How to ask your crush out
It has long been a Valentine’s Day staple that people crushing steadfastly in the shadows (or just in the seat a few rows back) see the opportunity of romance on Feb. 14 and make their move. However, depending on how well these moves are made, the results can either be great or outright laughable. Make the right decisions by checking out these tips.
1. Plan ahead. Everyone loves spontaneity, but sometimes, it’s honestly better to be prepared. Practice how you want to introduce yourself, either with a friend (whose teasing you don’t mind or who you know won’t tease you too badly) or in front of a mirror. It helps not to make your proposition for coffee sound like you’re trying to interview for something; don’t get too formal, but be nice. If you’re already acquainted with your crush, then make sure that what you have in mind is something that he or she will enjoy doing. You want to present your crush with something that interests him or her.

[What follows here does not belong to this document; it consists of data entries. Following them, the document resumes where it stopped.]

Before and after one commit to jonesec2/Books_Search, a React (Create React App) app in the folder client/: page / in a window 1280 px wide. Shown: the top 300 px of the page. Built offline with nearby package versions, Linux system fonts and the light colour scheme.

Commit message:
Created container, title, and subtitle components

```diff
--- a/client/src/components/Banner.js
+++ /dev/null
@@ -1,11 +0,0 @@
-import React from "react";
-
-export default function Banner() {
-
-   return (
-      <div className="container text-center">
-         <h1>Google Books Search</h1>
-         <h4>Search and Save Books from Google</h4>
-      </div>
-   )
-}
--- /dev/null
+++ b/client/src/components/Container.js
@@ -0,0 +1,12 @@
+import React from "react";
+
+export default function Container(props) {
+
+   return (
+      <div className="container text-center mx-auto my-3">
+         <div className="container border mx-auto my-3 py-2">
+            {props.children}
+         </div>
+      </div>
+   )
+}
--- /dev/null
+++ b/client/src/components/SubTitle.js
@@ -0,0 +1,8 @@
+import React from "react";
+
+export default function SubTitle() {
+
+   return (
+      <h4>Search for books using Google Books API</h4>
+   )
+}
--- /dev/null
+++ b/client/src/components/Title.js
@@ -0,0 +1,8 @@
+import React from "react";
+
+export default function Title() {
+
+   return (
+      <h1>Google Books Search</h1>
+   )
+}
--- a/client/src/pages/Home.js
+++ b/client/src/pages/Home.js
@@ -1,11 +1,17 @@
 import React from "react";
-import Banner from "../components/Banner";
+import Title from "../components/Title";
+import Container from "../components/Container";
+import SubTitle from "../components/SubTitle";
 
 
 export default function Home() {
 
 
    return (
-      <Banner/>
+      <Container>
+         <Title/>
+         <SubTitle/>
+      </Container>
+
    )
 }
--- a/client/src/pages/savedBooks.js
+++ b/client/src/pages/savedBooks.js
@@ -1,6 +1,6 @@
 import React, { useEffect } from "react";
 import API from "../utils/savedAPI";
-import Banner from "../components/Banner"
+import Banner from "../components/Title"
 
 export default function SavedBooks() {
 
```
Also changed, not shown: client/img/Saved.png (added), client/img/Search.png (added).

2. Look snappy. This doesn’t require coat and tails, but unless you’re pursuing a very laid-back person, you’ll want to look impressive for them, which means ditching the pajama pants and sweats. Guys, try for a nice pair of jeans and a polo or oxford shirt, tucked in or not as to your preference. Girls, a skirt or good jeans and a cute top are fine. You can go dressier if you’d like, but at least show the person you’re interested in how spiffy you can look when you put some effort into it.
3. Gift or no gift. When you’re asking out your crush on V-Day, there’s always the awkward question of whether to buy a gift. If you buy one and get turned down, you’re left with one lonely chocolate heart. Conversely, if you decide not to and then find yourself accepted, your date might be expecting something. What’s the solution? If you do decide to buy a gift, make sure it’s something that you’ll be okay with holding onto if you refused; e.g., if you’re buying chocolate, make sure it’s the same kind you like (unless your crush despises that variety) or you have a friend who’ll like it. If you skip the gift, be prepared to treat your crush when you go out.
4. Make the right approach. Contrary to popular belief, cornering your sweetheart in the bowels of Doherty Hall between classes is probably not the best way to convince the person to go out with you. Ideally, talk to him or her when you’re in private and not rushed for time. If he or she is with friends, politely ask for a moment. Chances are, your crush will honor your request and be flattered that you were so considerate.
5. Ask confidently, but not with a big head. You don’t want to be the person confessing love to your crush’s feet. On the other hand, you don’t want to come across as thinking that you’re so great that the female and/or male populations of Carnegie Mellon can hardly restrain themselves from fawning over you. Keep things real: You’re a smart, cool person who’s got a crush on another smart, cool person. If you’re not confident enough in yourself to ask your crush out, then why should your crush be confident enough in you to take your word?
6. Start small. Don’t go asking your crush to the fanciest place you can afford because that’ll put pressure on you. Try going out to a local coffeehouse or bakery and talking with each other. If you’re already good friends with your crush, then feel free to do something more adventurous. It’s all about knowing what will make the other person happy.
7. Have a Plan B. Stuff not going as planned? If your crush doesn’t seem all that interested when you start introducing yourself, then maybe asking him or her out right now isn’t the best idea. Instead, wish him or her well and try talking again later. As you become better acquainted, try asking him or her out again. Everyone has days that don’t go well, and perhaps you just ran into him or her at the wrong time.
8. Know when to bail. If things start going really badly on the first date, or if you realize that the person sitting across the table slurping a macchiato isn’t the elegant person you’d been hoping for, it’s okay to cut things short. Check your cell phone and say that you forgot that you’ve got an interview, or that a family member needs to talk to you right away. Don’t be rude, but don’t feel obliged to spend your entire day with someone you don’t want to be with.
9. Win or lose gracefully. If you get turned down, don’t mope away the entire weekend in your room. You gave it your best shot, and sometimes things don’t work out. Carnegie Mellon will be sure to give you more homework to make up for your emotional loss. If you got accepted, good work! Have fun with your date, but don’t rub it in other people’s faces that you’re going out with the hottie from history class. And be sure to save some time over the weekend to finish your assignments.